=== EXERCISE OBJECTIVE ===
An exact restatement of the data below, with the pictures removed, is the required answer.

Extracted data entries:
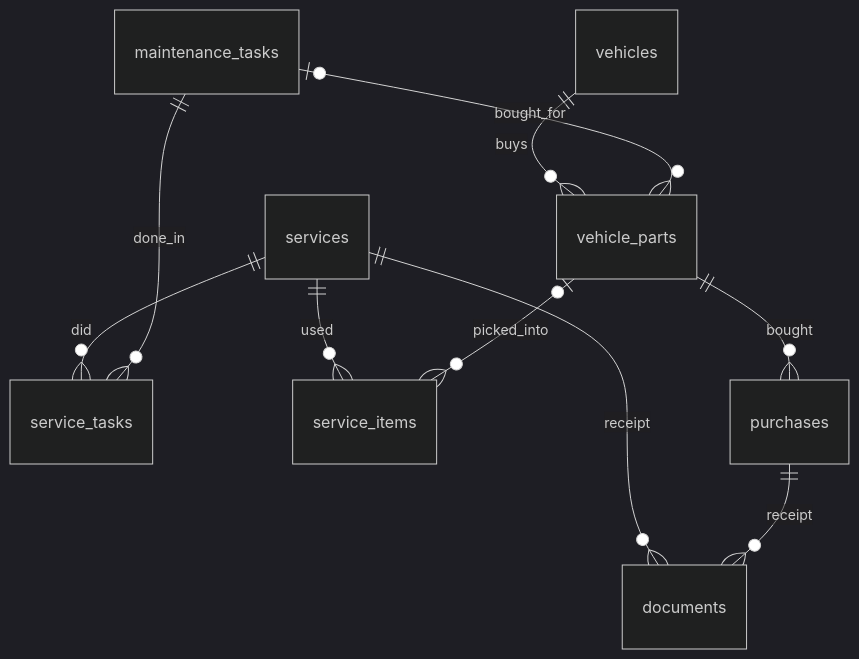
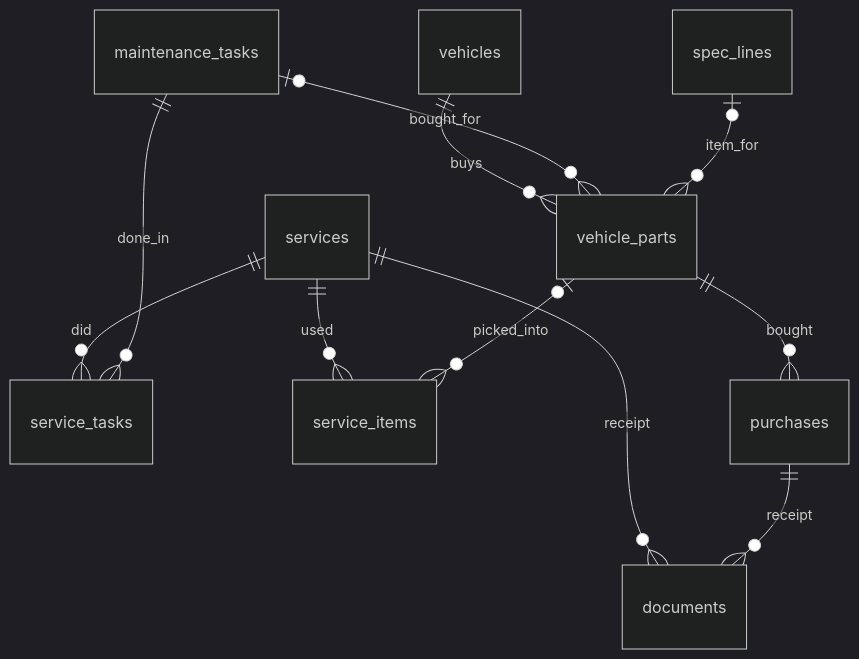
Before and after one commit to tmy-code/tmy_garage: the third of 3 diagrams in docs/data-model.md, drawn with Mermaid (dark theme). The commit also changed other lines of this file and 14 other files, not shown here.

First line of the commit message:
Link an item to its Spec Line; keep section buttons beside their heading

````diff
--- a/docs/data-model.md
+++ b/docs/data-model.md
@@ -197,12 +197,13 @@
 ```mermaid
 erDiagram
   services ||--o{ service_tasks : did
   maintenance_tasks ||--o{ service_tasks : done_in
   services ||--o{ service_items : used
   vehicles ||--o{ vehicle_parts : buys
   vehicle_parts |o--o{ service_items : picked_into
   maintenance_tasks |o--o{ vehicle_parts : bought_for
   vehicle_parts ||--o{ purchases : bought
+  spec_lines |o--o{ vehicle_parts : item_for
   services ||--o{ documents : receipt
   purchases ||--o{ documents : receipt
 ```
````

=== RESULT BELOW ===
Before and after one commit to tmy-code/tmy_garage: the third of 3 diagrams in docs/data-model.md, drawn with Mermaid (dark theme). The commit also changed other lines of this file and 14 other files, not shown here.

First line of the commit message:
Link an item to its Spec Line; keep section buttons beside their heading

````diff
--- a/docs/data-model.md
+++ b/docs/data-model.md
@@ -197,12 +197,13 @@
 ```mermaid
 erDiagram
   services ||--o{ service_tasks : did
   maintenance_tasks ||--o{ service_tasks : done_in
   services ||--o{ service_items : used
   vehicles ||--o{ vehicle_parts : buys
   vehicle_parts |o--o{ service_items : picked_into
   maintenance_tasks |o--o{ vehicle_parts : bought_for
   vehicle_parts ||--o{ purchases : bought
+  spec_lines |o--o{ vehicle_parts : item_for
   services ||--o{ documents : receipt
   purchases ||--o{ documents : receipt
 ```
````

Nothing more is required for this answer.